Smith paid the Nationals $6,020 for space at an April, 2015 game. Luetkemeyer spent $3,400 on a Nationals baseball fundraiser in April of 2016.
The biggest recipient of Clay’s spending was his sister, Michelle Clay, whose law office received more than $160,000 from the 2016 campaign.
The congressman said she works as his community organizer and chief fundraiser. Her retainer amounts to more than 20 cents on every dollar in Clay’s $738,000 campaign.
“Every time you all write about her and the salary she gets from me, she goes and researches what other people get — so I have to raise her salary,” Clay, D-St. Louis, said, noting the Post-Dispatch’s past coverage of the subject. “So what you’re doing is having the opposite effect, OK?”
Hiring family members onto a campaign is legal as long as the family members are doing actual work, Birkenstock said.
When Luetkemeyer convened a congressional hearing earlier this year on banking regulations, he called a familiar face: R. Scott Heitkamp.
Heitkamp is the chief executive of a small Texas bank. He’s the chairman of a banking interest group that Luetkemeyer paid for fundraising space. And in November, 2015, he gave Luetkemeyer $500 for his re-election campaign.
In April 2016, Luetkemeyer’s campaign rented a suite at Nationals Park from the Independent Community Bankers of America. Heitkamp is the chairman of that national banking organization.
In March of this year, Heitkamp was one of four witnesses testifying before Luetkemeyer’s House subcommittee on financial institutions and consumer credit, which has great sway over legislation that regulates banks and financial firms. Peeling back regulations put on banks and financial institutions after the 2008 economic crisis has been a goal of recent Republican-controlled Congresses.
“I think we have rules that are supposed to help us, but they hurt us,” Heitkamp said in the hearing.
Luetkemeyer, R-St. Elizabeth, said that “it not unusual for people to testify who are contributors to your campaign, from the standpoint that we try to get a varied panel.” A former banker himself, Luetkemeyer has worked on financial legislation since 1999 when he was a state lawmaker.
Heitkamp said his donation to Luetkemeyer and Luetkemeyer’s rental of the bank organization’s sports suite had nothing with him being called or what he said in his testimony. He referred other questions to a spokesman at the Independent Community Bankers of America’s staff, who called it a “purely coincidental” convergence of policy, politics and pleasure.
When Congress holds a hearing on regulation, “who better to go to than the trade association that represents the community banking sector?” said Aaron Stetter, ICBA executive vice president for policy and political operations. “And who better to do that than our elected chairman that is the president and CEO of a community bank?”
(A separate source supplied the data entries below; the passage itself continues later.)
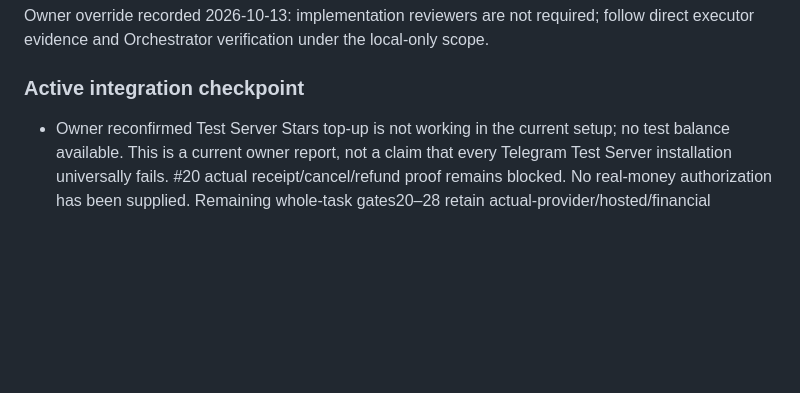
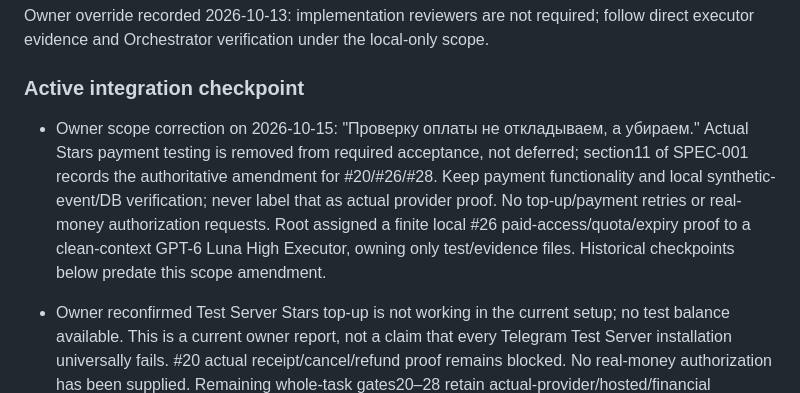
Before and after one commit to dystrophyless/pin, a Markdown page: _docs/HANDOFF.md, the part around the change. GitHub-like rendering; blank space fills up the shorter version.

```diff
--- a/_docs/HANDOFF.md
+++ b/_docs/HANDOFF.md
@@ -108,6 +108,8 @@ Owner override recorded 2026-10-13: implementation reviewers are not required; f
 
 ### Active integration checkpoint
 
+- Owner scope correction on 2026-10-15: "Проверку оплаты не откладываем, а убираем." Actual Stars payment testing is removed from required acceptance, not deferred; section11 of SPEC-001 records the authoritative amendment for #20/#26/#28. Keep payment functionality and local synthetic-event/DB verification; never label that as actual provider proof. No top-up/payment retries or real-money authorization requests. Root assigned a finite local #26 paid-access/quota/expiry proof to a clean-context GPT-6 Luna High Executor, owning only test/evidence files. Historical checkpoints below predate this scope amendment.
+
 - Owner reconfirmed Test Server Stars top-up is not working in the current setup; no test balance available. This is a current owner report, not a claim that every Telegram Test Server installation universally fails. #20 actual receipt/cancel/refund proof remains blocked. No real-money authorization has been supplied. Remaining whole-task gates20–28 retain actual-provider/hosted/financial requirements; local-only scope still excludes Docker/deployment and further model spend. Do not manufacture acceptance or add repetitive tests to stand in for those missing external outcomes.
 
 - Added test/evidence-only6d20666 for issue25 composed RU/EN lifecycle. Root inspected finalJUnit2/2,zero failures/errors/skips,10.310s; sourceSHA6af872c36d510257e29566408ae0124b3009b61be0bdbc8f26187711bdee16f1 matches. Actual local producers/consumers connect one persisted appointment through capture/confirm/two reminders/check-in/one nudge/Done;24h sweep sends nothing further,cycleterminalexhausted,noactiveintents/pendingleasedjobs. Fake interpreter/Telegram only. Allsixfixture names absent in cleanup audit; nonmanifestDBset unchanged. RootRuff/focusedmypyPASS. [Evidence](evidence/issue-25-core-local-integration.md); full543baselineunchangedproductsource,not545fullsuiteclaim. Wholeissue25 remainsblockedhost/livegates.
```
Also changed, not shown: _docs/specifications/SPEC-001_pin_mvp.md (+1 -0 lines).
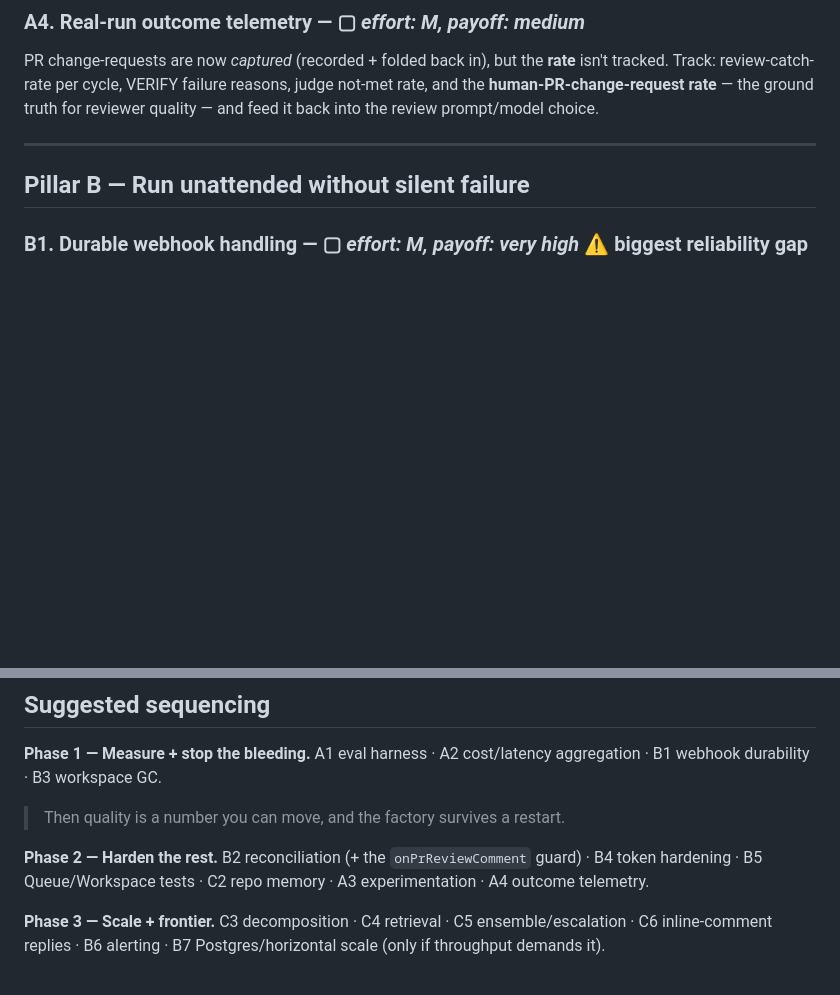
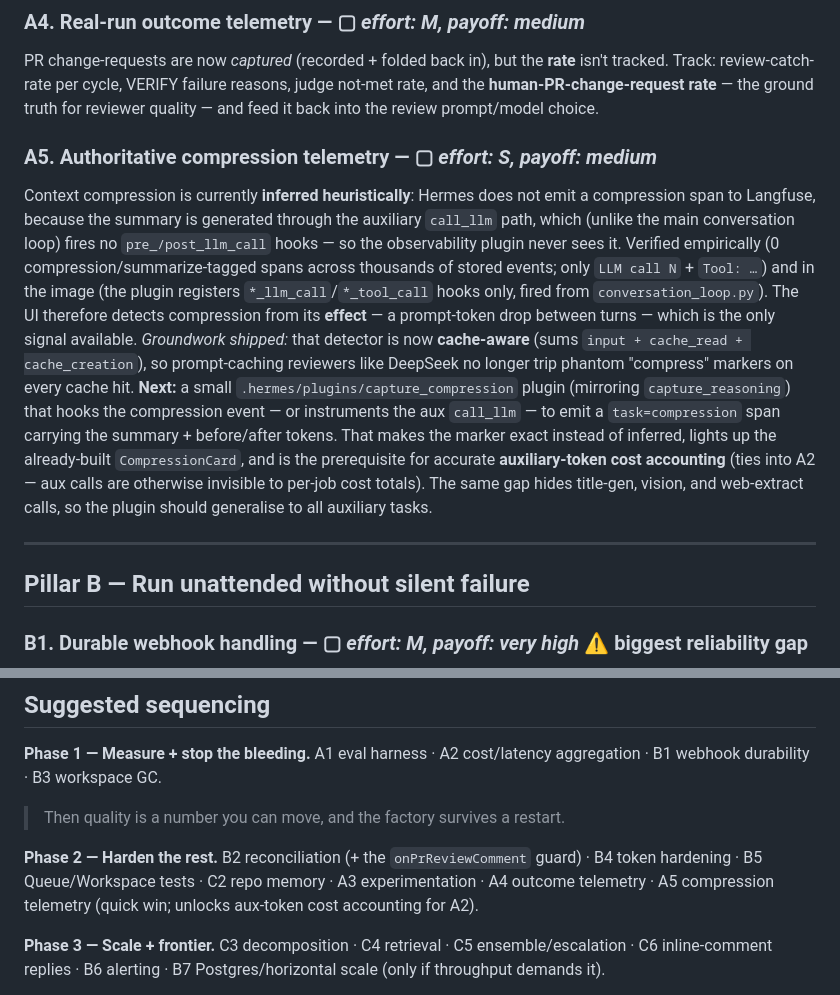
Before and after one commit to jahilldev/olympian, a Markdown page: docs/AGENT_ROADMAP.md, 2 parts joined by grey strips. GitHub-like rendering; blank space fills up the shorter version.

Commit message:
docs: added compression marker event to roadmap

```diff
--- a/docs/AGENT_ROADMAP.md
+++ b/docs/AGENT_ROADMAP.md
@@ -110,6 +110,24 @@ tracked. Track: review-catch-rate per cycle, VERIFY failure reasons, judge not-m
 **human-PR-change-request rate** — the ground truth for reviewer quality — and feed it back into
 the review prompt/model choice.
 
+### A5. Authoritative compression telemetry — ▢ _effort: S, payoff: medium_
+Context compression is currently **inferred heuristically**: Hermes does not emit a compression
+span to Langfuse, because the summary is generated through the auxiliary `call_llm` path, which
+(unlike the main conversation loop) fires no `pre_/post_llm_call` hooks — so the observability
+plugin never sees it. Verified empirically (0 compression/summarize-tagged spans across thousands
+of stored events; only `LLM call N` + `Tool: …`) and in the image (the plugin registers
+`*_llm_call`/`*_tool_call` hooks only, fired from `conversation_loop.py`). The UI therefore
+detects compression from its **effect** — a prompt-token drop between turns — which is the only
+signal available. _Groundwork shipped:_ that detector is now **cache-aware** (sums
+`input + cache_read + cache_creation`), so prompt-caching reviewers like DeepSeek no longer trip
+phantom "compress" markers on every cache hit. **Next:** a small `.hermes/plugins/capture_compression`
+plugin (mirroring `capture_reasoning`) that hooks the compression event — or instruments the aux
+`call_llm` — to emit a `task=compression` span carrying the summary + before/after tokens. That
+makes the marker exact instead of inferred, lights up the already-built `CompressionCard`, and is
+the prerequisite for accurate **auxiliary-token cost accounting** (ties into A2 — aux calls are
+otherwise invisible to per-job cost totals). The same gap hides title-gen, vision, and web-extract
+calls, so the plugin should generalise to all auxiliary tasks.
+
 ---
 
 ## Pillar B — Run unattended without silent failure
@@ -204,7 +222,8 @@ A1 eval harness · A2 cost/latency aggregation · B1 webhook durability · B3 wo
 
 **Phase 2 — Harden the rest.**
 B2 reconciliation (+ the `onPrReviewComment` guard) · B4 token hardening · B5 Queue/Workspace
-tests · C2 repo memory · A3 experimentation · A4 outcome telemetry.
+tests · C2 repo memory · A3 experimentation · A4 outcome telemetry · A5 compression telemetry
+(quick win; unlocks aux-token cost accounting for A2).
 
 **Phase 3 — Scale + frontier.**
 C3 decomposition · C4 retrieval · C5 ensemble/escalation · C6 inline-comment replies ·
```
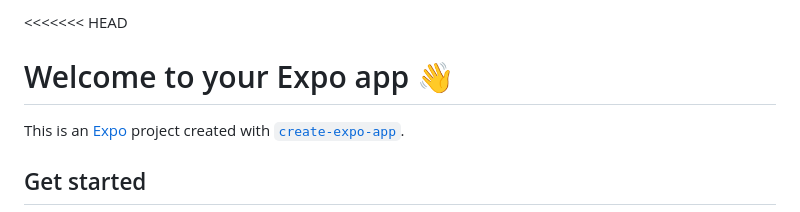
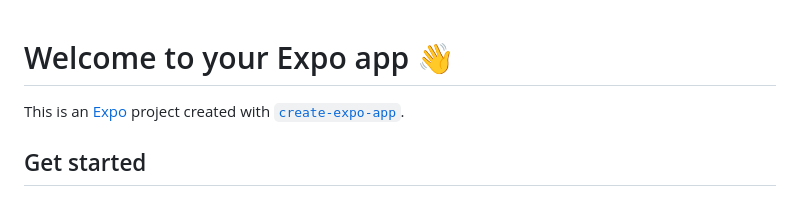
Before and after one commit to DarkSlayer102/DiceRoll, a Markdown page: README.md, the part around the change. Drawn GitHub-style.

```diff
--- a/README.md
+++ b/README.md
@@ -1,4 +1,4 @@
-<<<<<<< HEAD
+
 # Welcome to your Expo app 👋
 
 This is an [Expo](https://expo.dev) project created with [`create-expo-app`](https://www.npmjs.com/package/create-expo-app).
```
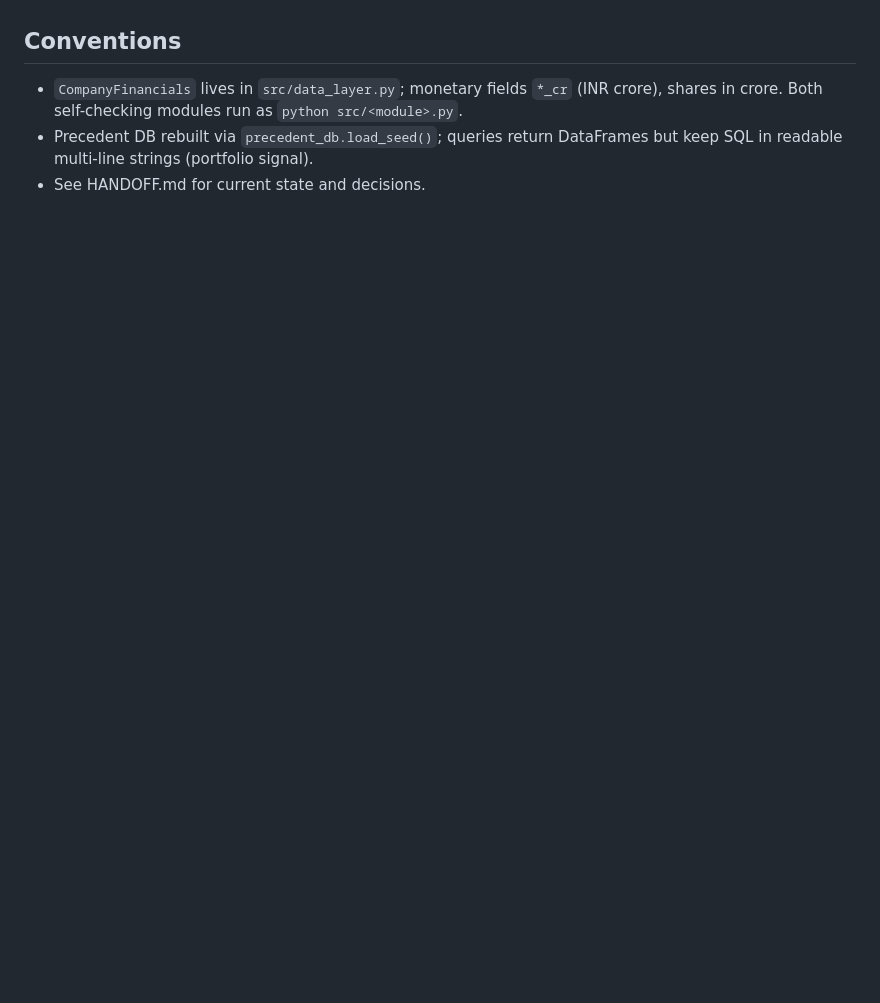
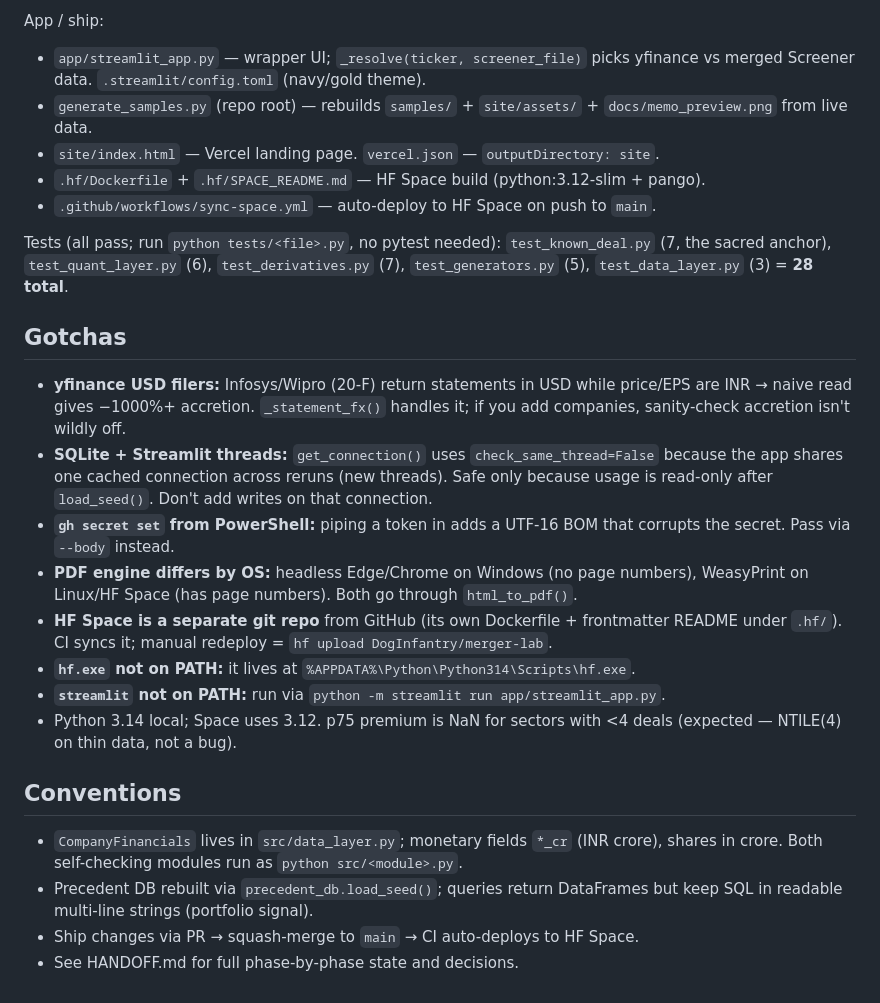
Before and after one commit to DogInfantry/merger-lab, a Markdown page: CLAUDE.md, the part around one of its changes. Drawn GitHub-style; blank space fills up the shorter version.

```diff
--- a/CLAUDE.md
+++ b/CLAUDE.md
@@ -49,3 +98,33 @@ These guardrails appear in the engine, optimizer, memo, Excel, and README.
+App / ship:
+- `app/streamlit_app.py` — wrapper UI; `_resolve(ticker, screener_file)` picks
+  yfinance vs merged Screener data. `.streamlit/config.toml` (navy/gold theme).
+- `generate_samples.py` (repo root) — rebuilds `samples/` + `site/assets/` +
+  `docs/memo_preview.png` from live data.
+- `site/index.html` — Vercel landing page. `vercel.json` — `outputDirectory: site`.
+- `.hf/Dockerfile` + `.hf/SPACE_README.md` — HF Space build (python:3.12-slim + pango).
+- `.github/workflows/sync-space.yml` — auto-deploy to HF Space on push to `main`.
+
+Tests (all pass; run `python tests/<file>.py`, no pytest needed): `test_known_deal.py`
+(7, the sacred anchor), `test_quant_layer.py` (6), `test_derivatives.py` (7),
+`test_generators.py` (5), `test_data_layer.py` (3) = **28 total**.
+
+## Gotchas
+- **yfinance USD filers:** Infosys/Wipro (20-F) return statements in USD while
+  price/EPS are INR → naive read gives −1000%+ accretion. `_statement_fx()` handles
+  it; if you add companies, sanity-check accretion isn't wildly off.
+- **SQLite + Streamlit threads:** `get_connection()` uses `check_same_thread=False`
+  because the app shares one cached connection across reruns (new threads). Safe only
+  because usage is read-only after `load_seed()`. Don't add writes on that connection.
+- **`gh secret set` from PowerShell:** piping a token in adds a UTF-16 BOM that
+  corrupts the secret. Pass via `--body` instead.
+- **PDF engine differs by OS:** headless Edge/Chrome on Windows (no page numbers),
+  WeasyPrint on Linux/HF Space (has page numbers). Both go through `html_to_pdf()`.
+- **HF Space is a separate git repo** from GitHub (its own Dockerfile + frontmatter
+  README under `.hf/`). CI syncs it; manual redeploy = `hf upload DogInfantry/merger-lab`.
+- **`hf.exe` not on PATH:** it lives at `%APPDATA%\Python\Python314\Scripts\hf.exe`.
+- **`streamlit` not on PATH:** run via `python -m streamlit run app/streamlit_app.py`.
+- Python 3.14 local; Space uses 3.12. p75 premium is NaN for sectors with <4 deals
+  (expected — NTILE(4) on thin data, not a bug).
 
 ## Conventions
 - `CompanyFinancials` lives in `src/data_layer.py`; monetary fields `*_cr`
@@ -53,4 +132,5 @@ These guardrails appear in the engine, optimizer, memo, Excel, and README.
   `python src/<module>.py`.
 - Precedent DB rebuilt via `precedent_db.load_seed()`; queries return DataFrames
   but keep SQL in readable multi-line strings (portfolio signal).
-- See HANDOFF.md for current state and decisions.
+- Ship changes via PR → squash-merge to `main` → CI auto-deploys to HF Space.
+- See HANDOFF.md for full phase-by-phase state and decisions.
```
Also changed, not shown: other parts of CLAUDE.md (+51 -2 lines).
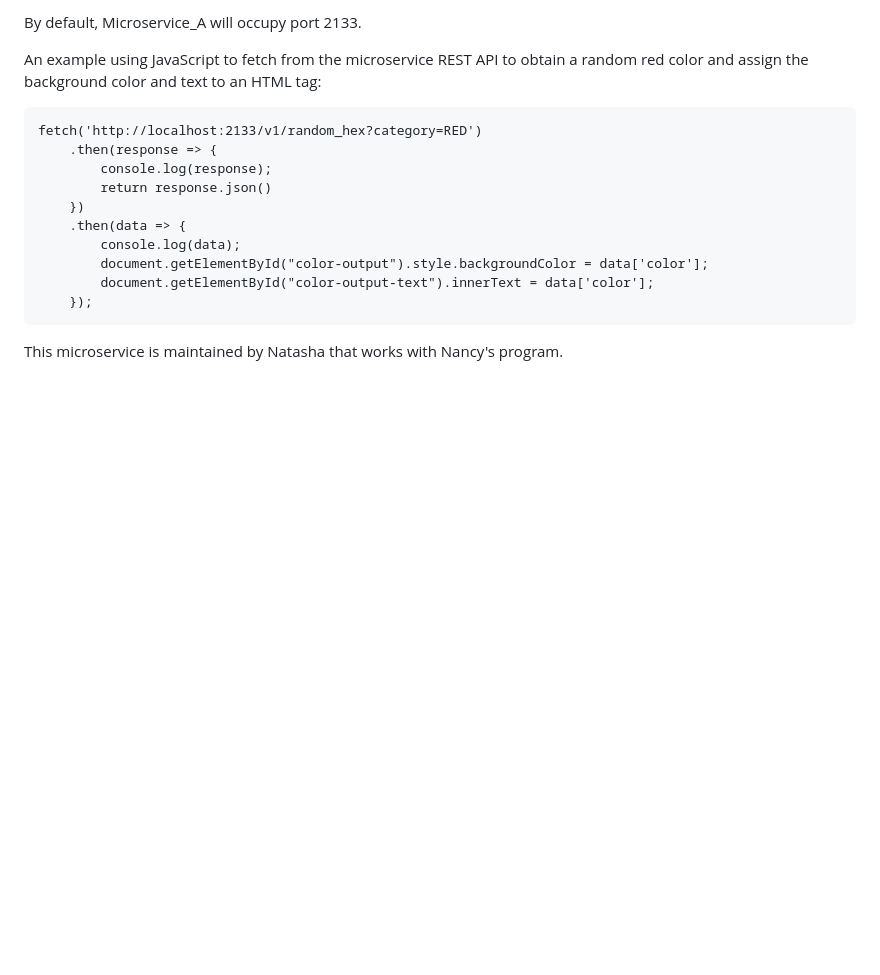
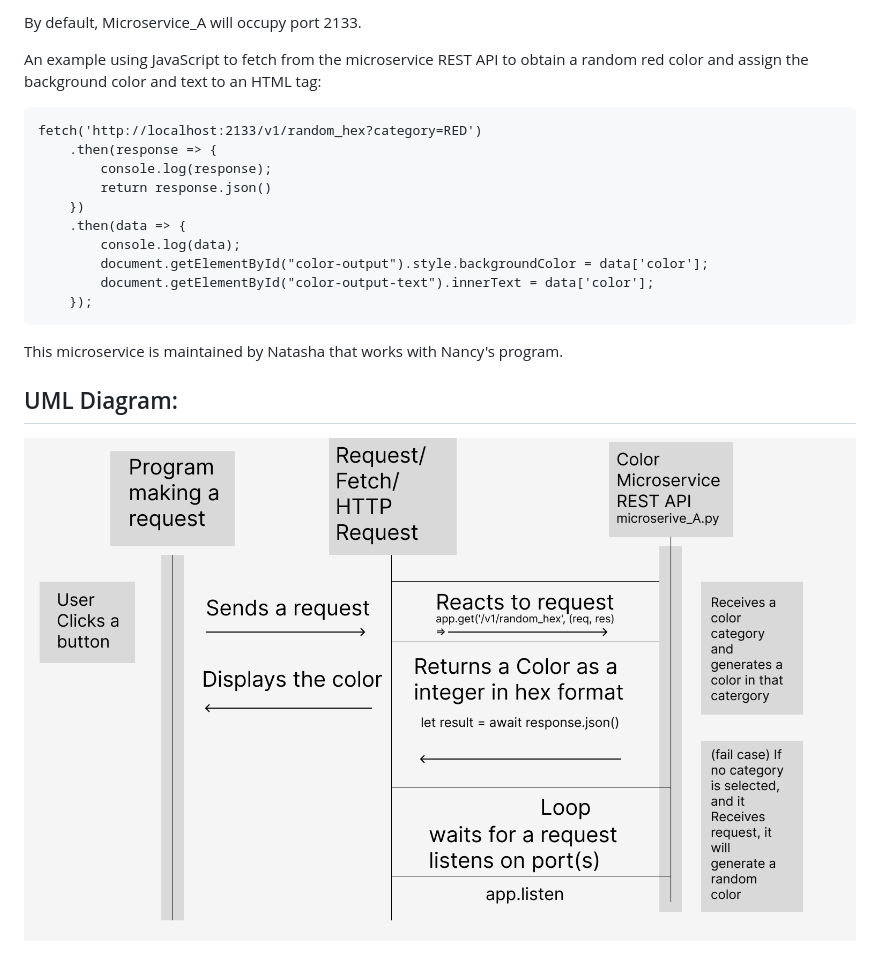
Before and after one commit to Pavluck/CS361, a Markdown page: README.md, the part around the change. GitHub-like rendering; blank space fills up the shorter version.

Commit message:
Update README.md
Include UML diagram.

```diff
--- a/README.md
+++ b/README.md
@@ -86,3 +86,6 @@ An example using JavaScript to fetch from the microservice REST API to obtain a
         });
 
 This microservice is maintained by Natasha that works with Nancy's program.
+
+## UML Diagram:
+![UML_Diagram](https://github.com/Pavluck/CS361/blob/master/UML_diagram.png?raw=true)
```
Two Missouri congressional campaigns, Smith’s and Luetkemeyer’s, employed Amy Blunt, the daughter of Sen. Roy Blunt, R-Mo., for legal work. Luetkemeyer paid her $54,000 for legal work to make sure the campaign was complying with federal election law.
Smith paid Amy Blunt $1,000 for similar work.
Wagner’s campaign paid $3,075 to Linda Bond, the wife of former Missouri Republican senator and governor Kit Bond, to host a fundraiser for the congresswoman.
Clay’s congressional campaign and his leadership PAC, Just Permanent Interests, spent a combined $75,000 to pay people to go door-to-door before last year’s primary. Clay defeated a fellow Democrat, state Sen. Maria Chappelle-Nadal, by 36 percentage points. She spent about $77,000 for her entire campaign.
Clay said he paid about 20 people a day going door-to-door.
“I don’t want to get too in-depth,” Clay said. “I’d give away trade secrets. But, I mean, that puts the crew out on the street.”